Dr. James O’Donoghue, a Japanese Space Agency planetary scientist (and former NASA researcher), made a short video in 2020 in which all the planets around us are shown to scale, in terms of size, rotational speed and of inclination. The result allows you to have a completely different point of view on the world, and the size of our planet seems really ridiculous next to the gas giants (all the more so compared to the Sun!). The video has already racked up over 15 million views so far on Twitter.

The smallest object in our solar system is the dwarf planet Ceres, which lies in the main asteroid belt. This object of about 950 kilometers in diameter is thus opposed to Jupiter, the largest planet in our system, nearly 140,000 kilometers in diameter (nearly 11 times that of the Earth). The relative sizes of each planet are fairly well known; on the other hand, it is interesting to be able to compare here their speeds of rotation.

A captivating perspective

Note that the relative distances are obviously not taken into account here, so as to be able to represent all the planets on a single screen. As the animation progresses, revealing more and more objects from our solar system, we see that Earth is one of the fastest spinning planets; its rotation speed is very close to that of Mars. But we quickly realize that all the giant planets surpass it on this point!

While the Earth takes a day to complete a complete revolution, Neptune and Uranus rotate on their axis in 16 and 17 hours respectively. But it is Jupiter that breaks all records, with an estimated rotation period of around 9 hours and 55 minutes; not far behind is Saturn, with a rotation period of around 10:30.

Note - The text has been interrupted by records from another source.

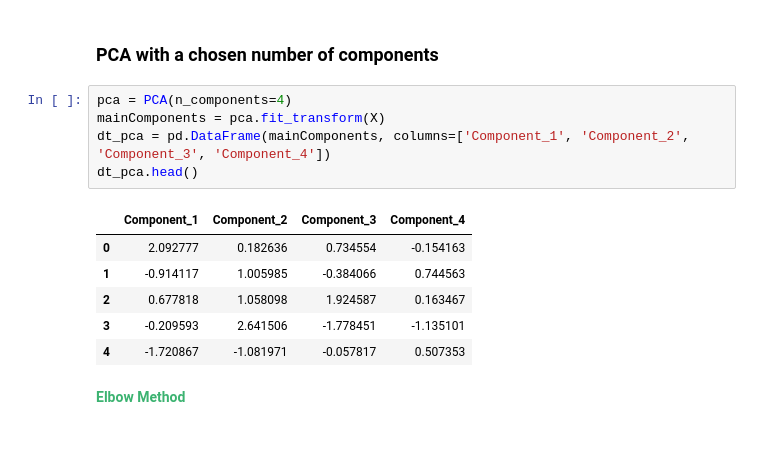
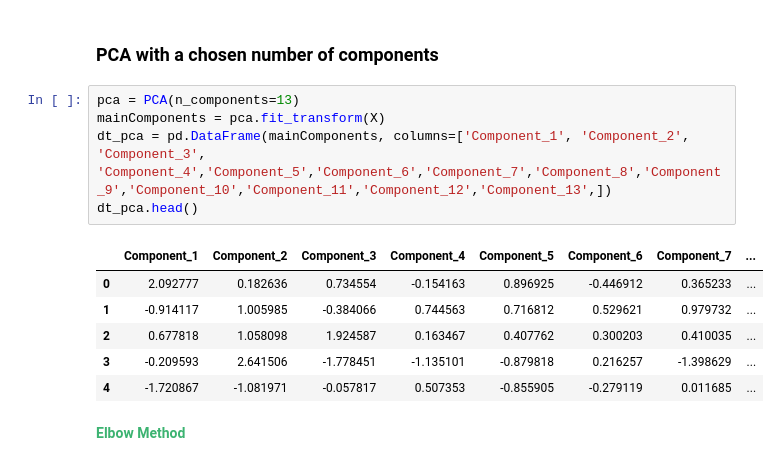
Before and after one commit to a18851/IA_G09, a Jupyter notebook: Unsupersived Learning/Clustering/solution_notebook_withPCA.ipynb, the cells around one changed output. Drawn from its saved outputs; the diff is of its cells as text.

```diff
--- a/Unsupersived Learning/Clustering/solution_notebook2.ipynb
+++ b/Unsupersived Learning/Clustering/solution_notebook_withPCA.ipynb
@@ -410,17 +420,17 @@ dt_p.head()
 # %% [markdown]
 ### PCA with a chosen number of components
 # %%
-pca = PCA(n_components=4)
+pca = PCA(n_components=13)
 mainComponents = pca.fit_transform(X)
-dt_pca = pd.DataFrame(mainComponents, columns=['Component_1', 'Component_2', 'Component_3', 'Component_4'])
+dt_pca = pd.DataFrame(mainComponents, columns=['Component_1', 'Component_2', 'Component_3', 'Component_4','Component_5','Component_6','Component_7','Component_8','Component_9','Component_10','Component_11','Component_12','Component_13',])
 dt_pca.head()
 # %% [output]
-|  | Component_1 | Component_2 | Component_3 | Component_4 |
-| 0 | 2.092777 | 0.182636 | 0.734554 | -0.154163 |
-| 1 | -0.914117 | 1.005985 | -0.384066 | 0.744563 |
-| 2 | 0.677818 | 1.058098 | 1.924587 | 0.163467 |
-| 3 | -0.209593 | 2.641506 | -1.778451 | -1.135101 |
-| 4 | -1.720867 | -1.081971 | -0.057817 | 0.507353 |
+|  | Component_1 | Component_2 | Component_3 | Component_4 | Component_5 | Component_6 | Component_7 | ... |
+| 0 | 2.092777 | 0.182636 | 0.734554 | -0.154163 | 0.896925 | -0.446912 | 0.365233 | ... |
+| 1 | -0.914117 | 1.005985 | -0.384066 | 0.744563 | 0.716812 | 0.529621 | 0.979732 | ... |
+| 2 | 0.677818 | 1.058098 | 1.924587 | 0.163467 | 0.407762 | 0.300203 | 0.410035 | ... |
+| 3 | -0.209593 | 2.641506 | -1.778451 | -1.135101 | -0.879818 | 0.216257 | -1.398629 | ... |
+| 4 | -1.720867 | -1.081971 | -0.057817 | 0.507353 | -0.855905 | -0.279119 | 0.011685 | ... |
 # %% [markdown]
 **<font color='#3CB371'>Elbow Method</font>**
 # %%
```
Also changed, not shown: parts of 13 cells of this notebook, 1 other file.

We will also note in passing the very strong inclination of the planet Uranus with respect to the normal of the ecliptic: its axial inclination is approximately 97°, its poles are thus exposed alternately facing the Sun — for comparison, the axis of our planet is tilted about 23°. According to experts, this extreme tilt was probably caused by an impact with a young protoplanet.

At the end of the animation, it is obviously the Sun which stands out in the background, with its diameter of nearly 1.4 million kilometers! An enormous star compared to our very small planet, just over 12,700 km in diameter… If the dimensions of our star are already very impressive, they nevertheless remain very modest compared to the largest stars in our galaxy. For example, the star Mu Cephei, also called the star Garnet, located in the constellation of Cepheus, has a diameter more than 1000 times greater than that of the Sun (it is equivalent to 1260 solar diameters exactly)!

Currently, another red supergiant holds the size record: UY Scuti, located in the constellation Sobieski’s Shield. Its radius measures approximately 1708 solar radii (nearly 1.2 billion kilometers). We are definitely very little compared to these oversized objects…

A lot of videos to discover

Note that James O’Donoghue has already made many videos of our solar system to scale. Earlier this year, he notably posted a video depicting the sizes, rotational speeds and tilt — to scale — of the planets in our solar system (including Pluto and Ceres). He points out that the planets probably had the same inclination at the start, but that impacts, tidal forces and/or planetary migration more or less accentuated this inclination thereafter.

Previously, the scientist had also made a video illustrating the real-time path of light from the Earth to the Moon, or even more strikingly, the real-time path of light from the Sun to Earth, passing through Mercury and Venus. — the video obviously lasts just over eight minutes, which is the time it takes for sunlight to travel 149.6 million kilometres… A few weeks ago, he published an even more didactic video, explaining the mechanism of the seasons, solstices and equinoxes:

If it is relatively simple to represent each planet to scale, the main problem remains to represent the distances. The specialist explains that he is obliged to reduce the size of the Sun, not to take into account the relative distances or to reduce the orbits to be able to represent everything on a single screen in his animations. ” It’s hard to represent the actual size of the solar system because space is mostly… space », he said in 2019 on his Twitter account. All of these videos are no less impressive.

Source: YouTube/James O’Donoghue